A rapid business systems orchestration requires an alternative approach to complex and expensive redesign and redeployment of existing systems is required. The solution is to implement a Business Event Processing layer that sits across existing systems, takes advantage of functions already developed in those systems, and manages the complex interactions (business events) that can occur between those systems. This layer of architecture is known as Business Event Processing. The Business Event Processing layer communicates significant events in one business system to other systems that require the information to respond to the critical event.

In large organizations, tens of millions of events occur everyday, but not all events or event occurrences are of equal importance. Providing insight requires the ability to determine when a pattern of seemingly unrelated events from one or more sources has occurred and then to coordinate the execution of the responses to that pattern of events.

Business Event Processing is the ability to sense when a business event or event pattern has occurred (or not occurred), indicating an actionable business situation, and to coordinate the right response or action, at the right time.

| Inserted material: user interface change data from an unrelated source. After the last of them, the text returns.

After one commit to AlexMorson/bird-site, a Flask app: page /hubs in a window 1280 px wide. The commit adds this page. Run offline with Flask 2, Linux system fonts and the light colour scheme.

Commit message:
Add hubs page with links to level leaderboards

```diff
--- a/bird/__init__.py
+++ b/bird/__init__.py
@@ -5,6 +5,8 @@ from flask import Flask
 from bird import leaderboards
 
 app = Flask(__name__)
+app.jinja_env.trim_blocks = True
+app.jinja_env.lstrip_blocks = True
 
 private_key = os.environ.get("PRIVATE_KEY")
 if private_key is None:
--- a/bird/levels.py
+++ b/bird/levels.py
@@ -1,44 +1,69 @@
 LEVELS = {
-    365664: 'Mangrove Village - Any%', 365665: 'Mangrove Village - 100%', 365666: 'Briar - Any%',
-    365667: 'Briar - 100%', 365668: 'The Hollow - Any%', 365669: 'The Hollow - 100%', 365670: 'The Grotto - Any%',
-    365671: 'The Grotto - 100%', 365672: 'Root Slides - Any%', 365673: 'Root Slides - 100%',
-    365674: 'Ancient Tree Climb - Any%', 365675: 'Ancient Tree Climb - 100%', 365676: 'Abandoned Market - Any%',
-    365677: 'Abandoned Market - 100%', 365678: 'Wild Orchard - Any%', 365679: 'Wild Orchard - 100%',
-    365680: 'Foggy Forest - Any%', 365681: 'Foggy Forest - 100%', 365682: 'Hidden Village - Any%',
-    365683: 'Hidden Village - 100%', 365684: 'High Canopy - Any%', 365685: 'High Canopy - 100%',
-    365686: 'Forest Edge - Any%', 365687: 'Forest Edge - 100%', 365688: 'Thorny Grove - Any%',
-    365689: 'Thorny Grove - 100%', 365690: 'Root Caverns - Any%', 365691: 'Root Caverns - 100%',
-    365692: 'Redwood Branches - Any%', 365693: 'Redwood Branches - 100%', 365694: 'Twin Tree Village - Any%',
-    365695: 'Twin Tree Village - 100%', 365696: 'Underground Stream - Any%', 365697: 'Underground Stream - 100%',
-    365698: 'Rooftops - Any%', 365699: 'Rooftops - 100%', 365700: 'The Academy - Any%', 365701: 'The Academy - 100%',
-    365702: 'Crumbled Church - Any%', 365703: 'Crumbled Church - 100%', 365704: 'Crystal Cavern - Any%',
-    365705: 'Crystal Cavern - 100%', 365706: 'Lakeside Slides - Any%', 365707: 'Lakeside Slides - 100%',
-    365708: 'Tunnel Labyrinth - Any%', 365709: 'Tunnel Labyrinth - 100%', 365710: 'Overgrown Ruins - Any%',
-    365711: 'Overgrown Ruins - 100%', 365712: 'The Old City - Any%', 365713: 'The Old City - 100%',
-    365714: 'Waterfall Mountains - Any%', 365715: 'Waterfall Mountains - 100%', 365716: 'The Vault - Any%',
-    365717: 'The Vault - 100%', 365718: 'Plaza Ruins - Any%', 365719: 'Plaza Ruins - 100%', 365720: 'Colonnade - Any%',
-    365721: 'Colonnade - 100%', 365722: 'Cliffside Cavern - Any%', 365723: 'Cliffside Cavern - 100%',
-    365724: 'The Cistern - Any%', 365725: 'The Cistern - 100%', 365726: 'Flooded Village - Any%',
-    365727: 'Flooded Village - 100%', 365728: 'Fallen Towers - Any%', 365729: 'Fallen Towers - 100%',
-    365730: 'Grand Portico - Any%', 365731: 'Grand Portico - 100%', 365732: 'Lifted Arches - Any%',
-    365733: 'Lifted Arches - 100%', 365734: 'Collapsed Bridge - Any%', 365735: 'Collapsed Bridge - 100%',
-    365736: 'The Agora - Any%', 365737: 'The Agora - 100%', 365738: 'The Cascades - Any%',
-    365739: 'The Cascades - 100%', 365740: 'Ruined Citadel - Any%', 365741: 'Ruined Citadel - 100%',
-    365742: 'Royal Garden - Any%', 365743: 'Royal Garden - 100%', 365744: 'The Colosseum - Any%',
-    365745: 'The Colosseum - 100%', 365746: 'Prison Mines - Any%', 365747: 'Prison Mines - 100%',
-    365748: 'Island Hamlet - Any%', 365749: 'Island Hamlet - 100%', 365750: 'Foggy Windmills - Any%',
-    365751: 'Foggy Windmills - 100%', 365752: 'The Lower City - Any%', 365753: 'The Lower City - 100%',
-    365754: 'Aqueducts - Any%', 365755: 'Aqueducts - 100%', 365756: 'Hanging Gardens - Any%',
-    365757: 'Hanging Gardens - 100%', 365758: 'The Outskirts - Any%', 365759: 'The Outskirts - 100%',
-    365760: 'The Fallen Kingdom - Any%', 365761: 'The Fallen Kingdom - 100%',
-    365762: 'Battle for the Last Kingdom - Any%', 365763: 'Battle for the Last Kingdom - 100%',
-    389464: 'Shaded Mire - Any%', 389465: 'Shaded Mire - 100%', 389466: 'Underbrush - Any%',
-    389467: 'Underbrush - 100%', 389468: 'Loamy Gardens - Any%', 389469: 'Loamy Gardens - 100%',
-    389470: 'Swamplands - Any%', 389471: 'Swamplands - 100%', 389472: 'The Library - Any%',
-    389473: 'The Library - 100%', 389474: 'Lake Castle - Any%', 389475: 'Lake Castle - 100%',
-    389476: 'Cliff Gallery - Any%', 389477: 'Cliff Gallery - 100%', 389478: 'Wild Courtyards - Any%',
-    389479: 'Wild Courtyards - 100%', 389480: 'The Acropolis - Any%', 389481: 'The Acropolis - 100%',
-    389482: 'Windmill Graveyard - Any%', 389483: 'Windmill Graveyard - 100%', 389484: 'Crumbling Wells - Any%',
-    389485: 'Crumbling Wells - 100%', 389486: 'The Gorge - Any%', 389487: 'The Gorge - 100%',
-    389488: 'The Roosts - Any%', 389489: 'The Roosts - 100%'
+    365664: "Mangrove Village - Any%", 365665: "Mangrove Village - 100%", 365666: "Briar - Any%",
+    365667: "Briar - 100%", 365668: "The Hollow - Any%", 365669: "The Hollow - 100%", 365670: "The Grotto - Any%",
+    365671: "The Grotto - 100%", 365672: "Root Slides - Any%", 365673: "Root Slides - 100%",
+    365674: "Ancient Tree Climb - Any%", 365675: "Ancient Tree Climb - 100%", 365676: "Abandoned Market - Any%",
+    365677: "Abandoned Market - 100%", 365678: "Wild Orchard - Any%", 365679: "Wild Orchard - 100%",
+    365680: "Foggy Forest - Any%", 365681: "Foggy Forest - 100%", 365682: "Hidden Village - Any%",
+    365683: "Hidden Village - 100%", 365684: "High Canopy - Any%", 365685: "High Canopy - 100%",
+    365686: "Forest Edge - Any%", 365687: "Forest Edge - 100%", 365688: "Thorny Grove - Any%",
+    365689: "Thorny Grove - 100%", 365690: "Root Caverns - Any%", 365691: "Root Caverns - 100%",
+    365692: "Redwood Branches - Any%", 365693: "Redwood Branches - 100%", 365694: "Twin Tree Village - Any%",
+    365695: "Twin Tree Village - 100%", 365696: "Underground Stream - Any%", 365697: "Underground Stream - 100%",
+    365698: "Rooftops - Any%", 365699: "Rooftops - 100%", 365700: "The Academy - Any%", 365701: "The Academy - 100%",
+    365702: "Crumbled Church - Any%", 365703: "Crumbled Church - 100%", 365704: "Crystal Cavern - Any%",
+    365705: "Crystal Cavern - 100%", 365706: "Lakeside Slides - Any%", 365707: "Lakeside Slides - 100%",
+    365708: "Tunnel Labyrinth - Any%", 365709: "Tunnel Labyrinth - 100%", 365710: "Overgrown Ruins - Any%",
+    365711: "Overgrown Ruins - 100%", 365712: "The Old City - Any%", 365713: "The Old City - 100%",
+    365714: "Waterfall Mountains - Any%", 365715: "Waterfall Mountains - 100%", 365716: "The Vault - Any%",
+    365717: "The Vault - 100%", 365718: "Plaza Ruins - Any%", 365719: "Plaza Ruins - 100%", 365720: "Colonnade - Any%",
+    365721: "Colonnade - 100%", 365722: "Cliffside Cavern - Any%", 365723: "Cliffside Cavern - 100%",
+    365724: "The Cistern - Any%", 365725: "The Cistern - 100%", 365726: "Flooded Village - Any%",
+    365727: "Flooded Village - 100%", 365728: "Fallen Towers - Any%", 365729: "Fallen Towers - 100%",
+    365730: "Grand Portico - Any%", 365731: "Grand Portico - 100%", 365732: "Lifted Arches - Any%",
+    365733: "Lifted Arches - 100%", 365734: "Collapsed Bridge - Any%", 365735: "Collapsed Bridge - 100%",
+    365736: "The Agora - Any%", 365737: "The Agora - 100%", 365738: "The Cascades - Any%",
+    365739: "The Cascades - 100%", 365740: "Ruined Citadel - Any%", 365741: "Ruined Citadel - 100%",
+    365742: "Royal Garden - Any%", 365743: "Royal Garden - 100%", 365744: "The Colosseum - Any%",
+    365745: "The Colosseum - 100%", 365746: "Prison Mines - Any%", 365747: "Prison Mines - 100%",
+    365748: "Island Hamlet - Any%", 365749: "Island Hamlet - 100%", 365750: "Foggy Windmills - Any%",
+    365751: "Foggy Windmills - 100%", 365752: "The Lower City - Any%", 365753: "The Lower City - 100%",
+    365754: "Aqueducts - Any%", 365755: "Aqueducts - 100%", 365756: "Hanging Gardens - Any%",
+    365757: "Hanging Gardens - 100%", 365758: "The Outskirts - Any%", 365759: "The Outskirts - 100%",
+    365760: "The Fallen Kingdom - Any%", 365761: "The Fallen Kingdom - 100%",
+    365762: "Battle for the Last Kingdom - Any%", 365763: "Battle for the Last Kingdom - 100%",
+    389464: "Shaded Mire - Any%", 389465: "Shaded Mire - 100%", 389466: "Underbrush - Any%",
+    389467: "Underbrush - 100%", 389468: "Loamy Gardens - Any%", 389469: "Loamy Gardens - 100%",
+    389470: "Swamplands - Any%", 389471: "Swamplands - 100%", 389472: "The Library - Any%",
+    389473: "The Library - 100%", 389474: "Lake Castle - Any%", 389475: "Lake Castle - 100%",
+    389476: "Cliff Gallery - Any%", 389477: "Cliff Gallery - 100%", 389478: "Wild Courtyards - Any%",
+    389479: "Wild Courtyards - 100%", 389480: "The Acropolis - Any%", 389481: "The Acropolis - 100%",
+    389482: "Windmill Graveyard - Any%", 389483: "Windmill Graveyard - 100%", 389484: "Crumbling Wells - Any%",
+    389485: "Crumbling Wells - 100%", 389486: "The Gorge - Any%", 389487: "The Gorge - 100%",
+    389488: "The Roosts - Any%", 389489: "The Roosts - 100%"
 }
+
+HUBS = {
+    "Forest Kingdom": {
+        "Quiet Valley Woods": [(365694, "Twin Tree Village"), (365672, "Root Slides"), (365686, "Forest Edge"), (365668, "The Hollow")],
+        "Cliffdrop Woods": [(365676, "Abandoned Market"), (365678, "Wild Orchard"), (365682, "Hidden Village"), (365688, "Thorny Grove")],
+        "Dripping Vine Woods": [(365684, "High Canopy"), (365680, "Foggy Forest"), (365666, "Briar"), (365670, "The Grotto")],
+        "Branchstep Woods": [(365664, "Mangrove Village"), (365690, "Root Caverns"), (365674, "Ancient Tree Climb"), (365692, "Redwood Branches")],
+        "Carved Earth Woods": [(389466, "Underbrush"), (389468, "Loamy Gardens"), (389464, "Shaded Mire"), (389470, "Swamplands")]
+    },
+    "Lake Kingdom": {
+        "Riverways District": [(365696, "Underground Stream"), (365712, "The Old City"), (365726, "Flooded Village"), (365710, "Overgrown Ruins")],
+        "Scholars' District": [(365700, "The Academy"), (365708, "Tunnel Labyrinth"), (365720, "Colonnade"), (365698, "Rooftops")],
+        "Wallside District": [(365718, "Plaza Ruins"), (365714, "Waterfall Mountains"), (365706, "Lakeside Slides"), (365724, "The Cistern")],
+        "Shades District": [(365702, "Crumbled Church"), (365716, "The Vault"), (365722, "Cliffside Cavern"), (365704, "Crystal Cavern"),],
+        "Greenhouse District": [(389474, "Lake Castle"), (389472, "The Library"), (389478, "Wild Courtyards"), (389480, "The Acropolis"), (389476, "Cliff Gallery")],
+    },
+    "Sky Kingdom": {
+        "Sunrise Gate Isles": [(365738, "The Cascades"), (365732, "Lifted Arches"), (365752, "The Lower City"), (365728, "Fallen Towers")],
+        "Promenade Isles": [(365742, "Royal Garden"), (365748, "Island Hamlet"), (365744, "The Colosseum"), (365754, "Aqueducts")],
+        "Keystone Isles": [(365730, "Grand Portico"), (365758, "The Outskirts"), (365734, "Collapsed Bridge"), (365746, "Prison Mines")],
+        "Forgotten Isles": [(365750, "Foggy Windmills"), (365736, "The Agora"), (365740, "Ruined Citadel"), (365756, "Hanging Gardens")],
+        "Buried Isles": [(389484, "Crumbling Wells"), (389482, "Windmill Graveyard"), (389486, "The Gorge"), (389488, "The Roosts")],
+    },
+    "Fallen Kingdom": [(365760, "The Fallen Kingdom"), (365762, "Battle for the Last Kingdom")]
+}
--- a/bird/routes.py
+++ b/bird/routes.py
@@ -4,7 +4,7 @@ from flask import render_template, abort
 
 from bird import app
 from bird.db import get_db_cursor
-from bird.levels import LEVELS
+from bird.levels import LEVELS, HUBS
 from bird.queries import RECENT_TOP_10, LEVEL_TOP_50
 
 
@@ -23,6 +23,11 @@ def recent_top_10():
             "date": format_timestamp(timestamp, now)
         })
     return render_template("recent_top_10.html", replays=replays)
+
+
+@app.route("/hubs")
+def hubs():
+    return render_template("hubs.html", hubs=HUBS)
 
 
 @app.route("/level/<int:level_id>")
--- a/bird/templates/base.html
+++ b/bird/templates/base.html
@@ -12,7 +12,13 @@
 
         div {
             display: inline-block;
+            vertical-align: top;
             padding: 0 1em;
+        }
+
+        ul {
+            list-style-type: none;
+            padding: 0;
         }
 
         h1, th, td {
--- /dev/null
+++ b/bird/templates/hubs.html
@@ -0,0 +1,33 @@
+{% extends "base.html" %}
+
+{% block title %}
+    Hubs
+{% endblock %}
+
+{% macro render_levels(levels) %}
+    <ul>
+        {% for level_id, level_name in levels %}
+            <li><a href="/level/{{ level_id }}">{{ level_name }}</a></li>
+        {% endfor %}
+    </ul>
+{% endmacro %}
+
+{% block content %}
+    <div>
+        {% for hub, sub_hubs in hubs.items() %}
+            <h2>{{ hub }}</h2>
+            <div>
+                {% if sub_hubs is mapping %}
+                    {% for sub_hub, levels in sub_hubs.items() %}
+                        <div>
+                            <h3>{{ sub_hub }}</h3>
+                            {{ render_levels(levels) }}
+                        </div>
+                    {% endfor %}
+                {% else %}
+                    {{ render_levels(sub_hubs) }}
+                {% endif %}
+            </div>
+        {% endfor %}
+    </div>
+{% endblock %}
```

Event rules help detect, and respond to, event patterns among like or related events, missing events and aggregate events. Event rules also relate the pattern detection to a context and apply a dimension of time to the pattern. So, for example, the following logic can be created:

if events A and B occur and event C does not occur in <time frame>, 
then do actions X, Y and Z after time frame

For example, on a retail web site, if a customer adds a book to a shopping basket (event A) and views the delivery information page (event B) but does not complete the purchase at the online checkout (event C) within one week, then send an E-mail to this customer (action X). After one more day has passed, update the customer favorites database with the book details (action Y), and send a message to the Sales department to tell them this customer did not complete the purchase (action Z).

By using predefined logic that describes how business systems are to interact, the event runtime can notify those systems in real time so that they take the appropriate action.

Why use decision management

Business events and Business Rule Management Systems (BRMS) are highly complementary technologies that in combination enable intelligent and responsive decision automation. These technologies enable organizations to flexibly build solutions that can detect and react to data patterns as they occur within a specified time period, and then provide the appropriate automated decision response to transactional and process-oriented business systems.

The combination of business events and business rules increases business agility and decision automation capabilities to achieve consistently better business outcomes and maximize resources and value. A decision management solution enables businesses to reuse sources of insight:

Operational Decision Manager enables business users to manage decisions and make changes in a very short timeframe, increasing enterprise responsiveness to unforeseen events, as well as shortening response times as a result of higher levels of automation.

Why use decision management in z/OS applications

The extraction of business decisions from COBOL applications and moving them into a decision management system offers several advantages:

To manage agile solution delivery, it is essential to be able to understand line of business applications in terms of the business rules they implement and the effect of rule changes on key business processes. Operational Decision Manager provides the framework to develop business applications so that business policy makers can create, update, and maintain the business decisions.